━━━ Data for this exercise

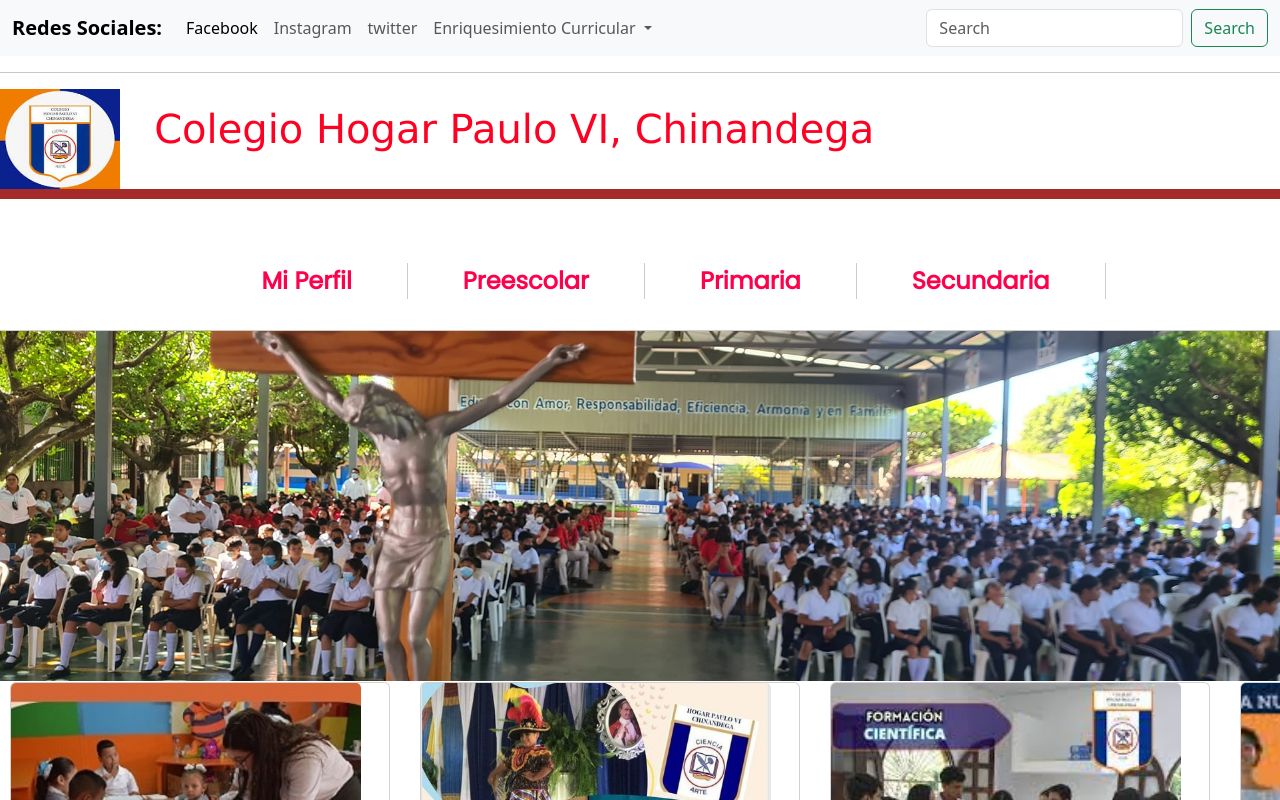
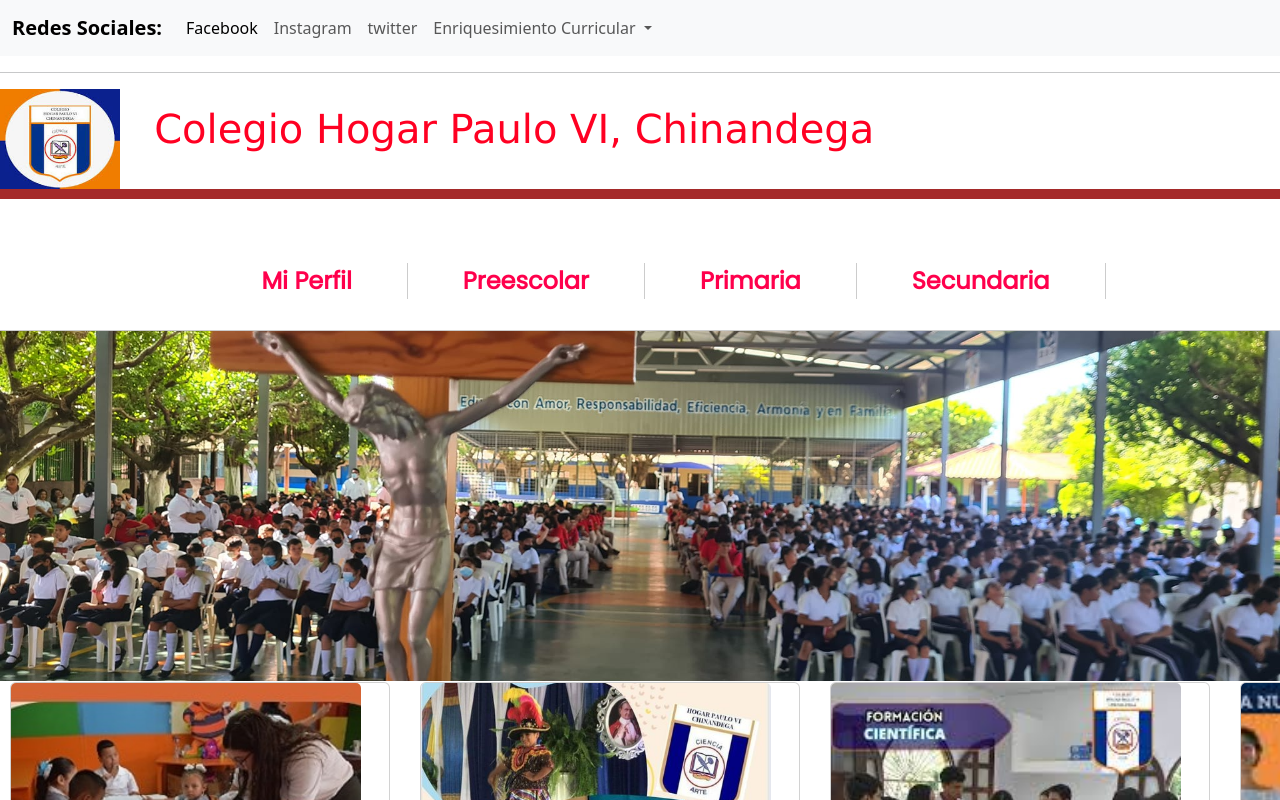
Before and after one commit to lening16/chpvigit, a plain HTML site: page index.html in a window 1280 px wide. Shown: the top 800 px of the page. Drawn offline with nearby package versions, Linux system fonts and the light colour scheme.

Commit message:
quitar formulario de buscar

```diff
--- a/index.html
+++ b/index.html
@@ -41,10 +41,11 @@
              <!--  <a class="nav-link Disabled" aria-disabled="false">Disabled</a> -->
             </li>
           </ul>
-          <form class="d-flex" role="search">
+
+          <!--<form class="d-flex" role="search">
             <input class="form-control me-2" type="search" placeholder="Search" aria-label="Search">
             <button class="btn btn-outline-success" type="submit">Search</button>
-          </form>
+          </form> -->
         </div>
       </div>
     </nav>
```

━━━━━━

> [Activity]: Once the pictures are set aside, write out the entries verbatim.

> [Your solution]:
Before and after one commit to lening16/chpvigit, a plain HTML site: page index.html in a window 1280 px wide. Shown: the top 800 px of the page. Drawn offline with nearby package versions, Linux system fonts and the light colour scheme.

Commit message:
quitar formulario de buscar

```diff
--- a/index.html
+++ b/index.html
@@ -41,10 +41,11 @@
              <!--  <a class="nav-link Disabled" aria-disabled="false">Disabled</a> -->
             </li>
           </ul>
-          <form class="d-flex" role="search">
+
+          <!--<form class="d-flex" role="search">
             <input class="form-control me-2" type="search" placeholder="Search" aria-label="Search">
             <button class="btn btn-outline-success" type="submit">Search</button>
-          </form>
+          </form> -->
         </div>
       </div>
     </nav>
```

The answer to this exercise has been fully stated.